### GOAL OF THE EXERCISE
The word "README" appears in some lines of the records below; state how many lines, and nothing else.

--- SOURCE INFORMATION Enclosed Below ---

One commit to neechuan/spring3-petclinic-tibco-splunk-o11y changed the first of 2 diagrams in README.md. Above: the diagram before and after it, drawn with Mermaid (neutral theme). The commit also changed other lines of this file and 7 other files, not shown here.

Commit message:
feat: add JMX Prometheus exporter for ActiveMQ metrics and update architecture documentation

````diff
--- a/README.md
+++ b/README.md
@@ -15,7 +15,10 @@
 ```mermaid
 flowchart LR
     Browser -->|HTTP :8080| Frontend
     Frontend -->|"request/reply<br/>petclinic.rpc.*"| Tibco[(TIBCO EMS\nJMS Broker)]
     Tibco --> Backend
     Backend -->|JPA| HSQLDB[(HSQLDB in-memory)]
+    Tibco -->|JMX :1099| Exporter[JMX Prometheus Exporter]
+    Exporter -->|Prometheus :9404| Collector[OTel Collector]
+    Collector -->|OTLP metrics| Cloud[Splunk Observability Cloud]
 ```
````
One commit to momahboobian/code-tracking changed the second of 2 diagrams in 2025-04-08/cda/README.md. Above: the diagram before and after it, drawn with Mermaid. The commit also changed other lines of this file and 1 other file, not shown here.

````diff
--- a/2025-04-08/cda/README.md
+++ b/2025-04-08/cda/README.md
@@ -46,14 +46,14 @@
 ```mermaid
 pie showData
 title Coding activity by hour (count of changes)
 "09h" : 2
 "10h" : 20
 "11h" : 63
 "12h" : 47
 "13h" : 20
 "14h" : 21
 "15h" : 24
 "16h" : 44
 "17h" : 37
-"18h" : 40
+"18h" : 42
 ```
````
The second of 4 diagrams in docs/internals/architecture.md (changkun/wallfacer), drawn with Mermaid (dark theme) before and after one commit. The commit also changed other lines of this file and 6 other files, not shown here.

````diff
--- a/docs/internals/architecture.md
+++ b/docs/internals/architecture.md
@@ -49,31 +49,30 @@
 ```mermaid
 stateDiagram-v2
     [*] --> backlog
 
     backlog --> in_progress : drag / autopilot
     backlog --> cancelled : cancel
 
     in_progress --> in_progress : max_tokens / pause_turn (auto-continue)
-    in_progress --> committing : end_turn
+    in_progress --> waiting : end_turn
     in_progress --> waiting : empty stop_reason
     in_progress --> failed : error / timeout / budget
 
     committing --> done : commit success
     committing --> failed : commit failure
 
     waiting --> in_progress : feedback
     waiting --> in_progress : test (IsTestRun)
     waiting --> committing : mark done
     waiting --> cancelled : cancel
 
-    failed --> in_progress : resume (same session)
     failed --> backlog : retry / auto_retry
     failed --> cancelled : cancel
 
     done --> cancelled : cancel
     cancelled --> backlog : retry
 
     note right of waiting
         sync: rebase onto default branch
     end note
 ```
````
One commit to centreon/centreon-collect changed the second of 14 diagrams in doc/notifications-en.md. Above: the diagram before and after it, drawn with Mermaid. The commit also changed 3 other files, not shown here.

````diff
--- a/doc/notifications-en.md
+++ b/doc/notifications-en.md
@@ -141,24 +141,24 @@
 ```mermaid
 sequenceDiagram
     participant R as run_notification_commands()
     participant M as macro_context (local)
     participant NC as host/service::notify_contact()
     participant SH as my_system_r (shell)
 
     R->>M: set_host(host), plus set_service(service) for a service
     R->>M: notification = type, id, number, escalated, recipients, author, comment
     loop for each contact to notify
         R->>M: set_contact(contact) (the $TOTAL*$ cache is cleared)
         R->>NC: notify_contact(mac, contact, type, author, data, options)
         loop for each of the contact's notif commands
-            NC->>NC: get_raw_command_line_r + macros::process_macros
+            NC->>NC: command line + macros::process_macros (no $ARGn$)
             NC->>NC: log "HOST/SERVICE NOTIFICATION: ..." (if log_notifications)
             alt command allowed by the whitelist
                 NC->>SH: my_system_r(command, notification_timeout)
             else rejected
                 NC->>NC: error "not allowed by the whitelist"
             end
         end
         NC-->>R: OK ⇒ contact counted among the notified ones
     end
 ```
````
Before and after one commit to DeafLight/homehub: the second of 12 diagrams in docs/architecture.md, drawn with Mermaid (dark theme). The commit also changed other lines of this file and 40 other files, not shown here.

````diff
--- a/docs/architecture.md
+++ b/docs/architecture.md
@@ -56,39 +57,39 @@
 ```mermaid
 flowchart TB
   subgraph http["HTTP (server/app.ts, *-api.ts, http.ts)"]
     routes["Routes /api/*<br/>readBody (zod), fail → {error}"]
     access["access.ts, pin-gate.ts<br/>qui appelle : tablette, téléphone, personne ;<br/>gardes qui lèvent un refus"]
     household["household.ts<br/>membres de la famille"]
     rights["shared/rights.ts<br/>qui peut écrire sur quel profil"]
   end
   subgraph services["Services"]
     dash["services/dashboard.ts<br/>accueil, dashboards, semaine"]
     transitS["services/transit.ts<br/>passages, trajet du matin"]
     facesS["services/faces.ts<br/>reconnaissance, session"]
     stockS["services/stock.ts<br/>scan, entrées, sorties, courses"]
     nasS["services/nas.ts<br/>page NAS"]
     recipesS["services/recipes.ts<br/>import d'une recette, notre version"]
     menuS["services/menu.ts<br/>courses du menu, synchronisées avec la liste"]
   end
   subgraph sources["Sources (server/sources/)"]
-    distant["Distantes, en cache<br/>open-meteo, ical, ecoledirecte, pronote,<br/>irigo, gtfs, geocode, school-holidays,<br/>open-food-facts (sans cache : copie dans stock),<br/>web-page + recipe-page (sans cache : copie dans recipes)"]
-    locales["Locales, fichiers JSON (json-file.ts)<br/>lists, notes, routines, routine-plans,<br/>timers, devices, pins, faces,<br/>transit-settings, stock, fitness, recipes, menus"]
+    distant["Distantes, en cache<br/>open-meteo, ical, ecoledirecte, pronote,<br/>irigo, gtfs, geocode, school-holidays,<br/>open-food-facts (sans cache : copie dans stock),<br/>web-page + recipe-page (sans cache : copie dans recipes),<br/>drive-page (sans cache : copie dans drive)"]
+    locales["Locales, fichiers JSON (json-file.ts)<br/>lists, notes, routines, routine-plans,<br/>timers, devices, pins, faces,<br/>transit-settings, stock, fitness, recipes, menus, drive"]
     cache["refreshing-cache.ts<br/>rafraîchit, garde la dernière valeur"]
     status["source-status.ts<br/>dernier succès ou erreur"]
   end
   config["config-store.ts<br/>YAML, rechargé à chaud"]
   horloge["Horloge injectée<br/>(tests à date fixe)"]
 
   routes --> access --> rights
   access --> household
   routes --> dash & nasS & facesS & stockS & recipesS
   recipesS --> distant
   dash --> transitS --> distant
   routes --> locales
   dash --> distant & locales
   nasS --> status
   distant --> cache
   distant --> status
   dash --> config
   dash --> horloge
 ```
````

--- End of Enclosed SOURCE INFORMATION ---

### EXERCISE SOLUTION
6